Genesis Global Holdco LLC, the parent company of troubled cryptocurrency lender Genesis Global Capital, filed for Chapter 11 bankruptcy protection late Thursday after being pummeled by two of 2022's biggest industry collapses, those of hedge fund Three Arrows Capital and exchange FTX. In its filing, Genesis Global Capital, the partner firm of Gemini's defunct interest-bearing Earn program, estimated it has more than 100,000 creditors and between $1 billion and $10 billion in liabilities, as well as assets. Genesis owes over $3.5 billion to its top 50 creditors, including crypto exchange Gemini, trading giant Cumberland, investment firm Mirana, MoonAlpha Finance and VanEck’s New Finance Income Fund. Genesis and CoinDesk are both owned by Digital Currency Group, or DCG.
Gemini CEO Cameron Winklevoss threatened to sue DCG CEO Barry Silbert over the repayment of a $900 million loan in a tweet published just minutes after Genesis filed for Chapter 11. The tweet comes after Winklevoss waged a Twitter war against DCG to recover the loan amid his exchange’s own struggles. Winklevoss called Genesis' bankruptcy a “crucial step” toward recovering Gemini users’ assets. But he still intends to sue Silbert and Genesis’ parent company, DCG, unless Silbert makes a "fair offer" to DCG's creditors.
Bitcoin rose 1% to around $21,000 over the past 24 hours after the Genesis bankruptcy news hit the wires. Ether rose 2% to $1,545, CoinDesk data shows. Traders weren’t surprised by bitcoin's and ether's resilience following the news. “The market appeared to expect the Genesis bankruptcy filing for the last 48 hours as the GBTC discount suddenly widened again. With Genesis filing for bankruptcy, this removes a negative overhang from the market, and crypto investors can finally focus on fundamentals," Markus Thielen, head of strategy and research at crypto-services provider Matrixport, said, referring to the Grayscale Bitcoin Trust, a fund that tracks the price of bitcoin. Grayscale is owned by DCG.
Chart of the Day
- The chart shows bitcoin has historically moved in four-year cycles centered around mining reward halving.
- Cycles comprised a 12-month-long bear market that ended 15-17 months ahead of the halving, paving the way for a three-year uptrend.
- Bitcoin's fourth halving is due early next year.
- "The conditions are ripe for a breakthrough in 2023 that could catalyze a new bull market. We are excited by the growth of layer 2 solutions, the development of ZK-rollups and privacy solutions, and many other emergent capabilities of crypto," Bitwise's analysts led by Chief Investment Officer Matthew Hougan wrote in a review of the fourth quarter.
– Omkar Godbole
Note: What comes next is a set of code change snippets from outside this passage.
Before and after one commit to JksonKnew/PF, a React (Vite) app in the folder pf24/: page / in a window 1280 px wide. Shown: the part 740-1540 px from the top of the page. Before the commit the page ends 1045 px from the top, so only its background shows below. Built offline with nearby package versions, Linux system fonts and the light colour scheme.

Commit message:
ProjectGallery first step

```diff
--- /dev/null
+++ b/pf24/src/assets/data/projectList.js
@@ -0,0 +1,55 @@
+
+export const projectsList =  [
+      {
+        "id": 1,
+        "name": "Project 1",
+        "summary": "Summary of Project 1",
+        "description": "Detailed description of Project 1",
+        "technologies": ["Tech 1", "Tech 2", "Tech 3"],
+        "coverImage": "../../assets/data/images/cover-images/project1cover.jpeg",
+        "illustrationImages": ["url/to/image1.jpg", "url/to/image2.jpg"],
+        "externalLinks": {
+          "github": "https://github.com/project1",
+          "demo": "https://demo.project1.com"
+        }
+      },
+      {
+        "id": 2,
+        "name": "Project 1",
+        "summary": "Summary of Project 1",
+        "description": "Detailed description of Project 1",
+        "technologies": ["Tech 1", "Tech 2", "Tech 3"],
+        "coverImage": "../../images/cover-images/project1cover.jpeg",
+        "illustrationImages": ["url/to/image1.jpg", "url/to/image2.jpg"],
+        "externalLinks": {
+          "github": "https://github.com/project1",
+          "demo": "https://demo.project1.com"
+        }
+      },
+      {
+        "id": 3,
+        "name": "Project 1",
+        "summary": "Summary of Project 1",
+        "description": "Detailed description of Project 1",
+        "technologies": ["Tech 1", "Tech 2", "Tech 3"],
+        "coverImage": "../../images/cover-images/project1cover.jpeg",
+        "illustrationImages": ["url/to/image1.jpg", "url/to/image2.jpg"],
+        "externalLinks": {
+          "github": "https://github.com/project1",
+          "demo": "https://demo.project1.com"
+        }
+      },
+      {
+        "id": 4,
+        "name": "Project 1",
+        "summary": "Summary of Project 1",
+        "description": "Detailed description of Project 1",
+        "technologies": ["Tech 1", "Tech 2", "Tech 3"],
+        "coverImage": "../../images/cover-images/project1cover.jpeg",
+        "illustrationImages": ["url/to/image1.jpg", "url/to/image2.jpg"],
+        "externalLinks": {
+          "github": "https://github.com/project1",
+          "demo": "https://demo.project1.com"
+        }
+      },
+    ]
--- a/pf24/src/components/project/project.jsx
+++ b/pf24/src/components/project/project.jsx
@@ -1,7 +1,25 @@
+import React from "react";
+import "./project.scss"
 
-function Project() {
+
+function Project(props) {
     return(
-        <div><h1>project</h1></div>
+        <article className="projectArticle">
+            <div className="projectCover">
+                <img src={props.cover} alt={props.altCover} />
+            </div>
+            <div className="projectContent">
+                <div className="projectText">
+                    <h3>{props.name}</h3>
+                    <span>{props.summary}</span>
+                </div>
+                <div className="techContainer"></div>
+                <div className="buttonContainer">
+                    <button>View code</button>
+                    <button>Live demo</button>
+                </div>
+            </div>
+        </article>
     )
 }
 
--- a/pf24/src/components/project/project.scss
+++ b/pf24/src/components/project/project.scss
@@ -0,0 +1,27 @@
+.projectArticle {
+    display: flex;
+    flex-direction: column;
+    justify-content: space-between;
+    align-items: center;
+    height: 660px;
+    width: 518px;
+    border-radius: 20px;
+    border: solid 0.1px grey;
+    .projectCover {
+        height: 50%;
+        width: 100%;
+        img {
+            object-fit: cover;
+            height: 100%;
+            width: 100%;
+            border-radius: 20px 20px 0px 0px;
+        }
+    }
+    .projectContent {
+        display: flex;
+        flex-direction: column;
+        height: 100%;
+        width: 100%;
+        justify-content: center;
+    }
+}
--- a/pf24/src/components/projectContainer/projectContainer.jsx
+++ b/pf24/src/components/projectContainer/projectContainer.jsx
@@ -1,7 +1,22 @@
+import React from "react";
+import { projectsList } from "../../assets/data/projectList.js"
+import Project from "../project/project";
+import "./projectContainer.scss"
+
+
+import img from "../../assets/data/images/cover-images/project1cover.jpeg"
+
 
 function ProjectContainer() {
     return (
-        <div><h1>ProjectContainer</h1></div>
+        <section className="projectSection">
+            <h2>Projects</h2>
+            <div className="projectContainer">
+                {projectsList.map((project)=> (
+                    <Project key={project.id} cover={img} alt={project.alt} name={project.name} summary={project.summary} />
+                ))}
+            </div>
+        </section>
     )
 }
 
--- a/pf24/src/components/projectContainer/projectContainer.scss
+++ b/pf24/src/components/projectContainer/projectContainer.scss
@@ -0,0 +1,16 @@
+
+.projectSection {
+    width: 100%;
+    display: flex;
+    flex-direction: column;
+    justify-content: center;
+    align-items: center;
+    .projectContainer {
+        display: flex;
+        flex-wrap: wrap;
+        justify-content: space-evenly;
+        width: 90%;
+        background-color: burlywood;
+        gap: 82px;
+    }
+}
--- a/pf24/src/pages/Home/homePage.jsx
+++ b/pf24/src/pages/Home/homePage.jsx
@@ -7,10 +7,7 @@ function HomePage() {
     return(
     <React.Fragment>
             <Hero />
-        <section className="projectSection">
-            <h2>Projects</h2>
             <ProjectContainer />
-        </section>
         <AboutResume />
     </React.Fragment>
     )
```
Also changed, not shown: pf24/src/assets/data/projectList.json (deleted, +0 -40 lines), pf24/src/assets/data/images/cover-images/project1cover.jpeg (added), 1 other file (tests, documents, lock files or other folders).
The leader in news and information on cryptocurrency, digital assets and the future of money, CoinDesk is a media outlet that strives for the highest journalistic standards and abides by a strict set of editorial policies. CoinDesk is an independent operating subsidiary of Digital Currency Group, which invests in cryptocurrencies and blockchain startups. As part of their compensation, certain CoinDesk employees, including editorial employees, may receive exposure to DCG equity in the form of stock appreciation rights, which vest over a multi-year period. CoinDesk journalists are not allowed to purchase stock outright in DCG.